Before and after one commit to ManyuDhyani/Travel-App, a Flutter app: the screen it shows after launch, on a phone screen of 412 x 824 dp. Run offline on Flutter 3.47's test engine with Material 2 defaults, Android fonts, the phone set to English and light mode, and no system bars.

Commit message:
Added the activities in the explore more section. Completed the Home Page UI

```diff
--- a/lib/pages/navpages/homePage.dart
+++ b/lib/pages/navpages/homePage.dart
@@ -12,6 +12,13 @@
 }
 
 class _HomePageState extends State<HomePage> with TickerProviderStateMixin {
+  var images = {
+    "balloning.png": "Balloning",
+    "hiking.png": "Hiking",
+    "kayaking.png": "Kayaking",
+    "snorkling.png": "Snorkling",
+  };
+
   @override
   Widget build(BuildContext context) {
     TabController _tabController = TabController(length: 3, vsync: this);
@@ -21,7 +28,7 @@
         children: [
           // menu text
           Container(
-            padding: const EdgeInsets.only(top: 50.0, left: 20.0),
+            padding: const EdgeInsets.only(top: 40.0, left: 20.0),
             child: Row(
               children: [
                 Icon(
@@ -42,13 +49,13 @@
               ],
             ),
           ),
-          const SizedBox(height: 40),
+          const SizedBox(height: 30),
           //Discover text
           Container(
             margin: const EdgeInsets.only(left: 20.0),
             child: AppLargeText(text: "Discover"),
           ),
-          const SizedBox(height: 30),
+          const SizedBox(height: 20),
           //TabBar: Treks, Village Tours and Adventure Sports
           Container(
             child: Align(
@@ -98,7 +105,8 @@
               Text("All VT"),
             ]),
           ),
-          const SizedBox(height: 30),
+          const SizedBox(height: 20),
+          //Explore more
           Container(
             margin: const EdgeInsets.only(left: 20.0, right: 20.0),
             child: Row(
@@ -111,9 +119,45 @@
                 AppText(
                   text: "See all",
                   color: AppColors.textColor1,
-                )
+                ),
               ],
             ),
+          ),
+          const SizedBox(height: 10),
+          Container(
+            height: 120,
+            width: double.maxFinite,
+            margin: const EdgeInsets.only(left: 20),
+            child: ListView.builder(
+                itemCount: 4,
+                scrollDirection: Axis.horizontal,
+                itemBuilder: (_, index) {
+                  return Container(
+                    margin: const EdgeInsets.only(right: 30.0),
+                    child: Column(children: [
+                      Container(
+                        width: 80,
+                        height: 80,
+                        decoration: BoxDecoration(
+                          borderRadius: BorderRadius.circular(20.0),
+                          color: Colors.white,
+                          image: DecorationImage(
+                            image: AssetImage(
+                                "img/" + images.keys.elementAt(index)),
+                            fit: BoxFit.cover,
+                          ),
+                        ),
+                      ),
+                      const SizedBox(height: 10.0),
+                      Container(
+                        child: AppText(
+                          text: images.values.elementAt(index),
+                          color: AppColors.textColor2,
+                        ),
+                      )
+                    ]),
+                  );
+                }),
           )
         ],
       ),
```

──────────────────────────────

WHAT TO WORK ON: Without omitting anything, output the entries exactly.

OUTPUT:
Before and after one commit to ManyuDhyani/Travel-App, a Flutter app: the screen it shows after launch, on a phone screen of 412 x 824 dp. Run offline on Flutter 3.47's test engine with Material 2 defaults, Android fonts, the phone set to English and light mode, and no system bars.

Commit message:
Added the activities in the explore more section. Completed the Home Page UI

```diff
--- a/lib/pages/navpages/homePage.dart
+++ b/lib/pages/navpages/homePage.dart
@@ -12,6 +12,13 @@
 }
 
 class _HomePageState extends State<HomePage> with TickerProviderStateMixin {
+  var images = {
+    "balloning.png": "Balloning",
+    "hiking.png": "Hiking",
+    "kayaking.png": "Kayaking",
+    "snorkling.png": "Snorkling",
+  };
+
   @override
   Widget build(BuildContext context) {
     TabController _tabController = TabController(length: 3, vsync: this);
@@ -21,7 +28,7 @@
         children: [
           // menu text
           Container(
-            padding: const EdgeInsets.only(top: 50.0, left: 20.0),
+            padding: const EdgeInsets.only(top: 40.0, left: 20.0),
             child: Row(
               children: [
                 Icon(
@@ -42,13 +49,13 @@
               ],
             ),
           ),
-          const SizedBox(height: 40),
+          const SizedBox(height: 30),
           //Discover text
           Container(
             margin: const EdgeInsets.only(left: 20.0),
             child: AppLargeText(text: "Discover"),
           ),
-          const SizedBox(height: 30),
+          const SizedBox(height: 20),
           //TabBar: Treks, Village Tours and Adventure Sports
           Container(
             child: Align(
@@ -98,7 +105,8 @@
               Text("All VT"),
             ]),
           ),
-          const SizedBox(height: 30),
+          const SizedBox(height: 20),
+          //Explore more
           Container(
             margin: const EdgeInsets.only(left: 20.0, right: 20.0),
             child: Row(
@@ -111,9 +119,45 @@
                 AppText(
                   text: "See all",
                   color: AppColors.textColor1,
-                )
+                ),
               ],
             ),
+          ),
+          const SizedBox(height: 10),
+          Container(
+            height: 120,
+            width: double.maxFinite,
+            margin: const EdgeInsets.only(left: 20),
+            child: ListView.builder(
+                itemCount: 4,
+                scrollDirection: Axis.horizontal,
+                itemBuilder: (_, index) {
+                  return Container(
+                    margin: const EdgeInsets.only(right: 30.0),
+                    child: Column(children: [
+                      Container(
+                        width: 80,
+                        height: 80,
+                        decoration: BoxDecoration(
+                          borderRadius: BorderRadius.circular(20.0),
+                          color: Colors.white,
+                          image: DecorationImage(
+                            image: AssetImage(
+                                "img/" + images.keys.elementAt(index)),
+                            fit: BoxFit.cover,
+                          ),
+                        ),
+                      ),
+                      const SizedBox(height: 10.0),
+                      Container(
+                        child: AppText(
+                          text: images.values.elementAt(index),
+                          color: AppColors.textColor2,
+                        ),
+                      )
+                    ]),
+                  );
+                }),
           )
         ],
       ),
```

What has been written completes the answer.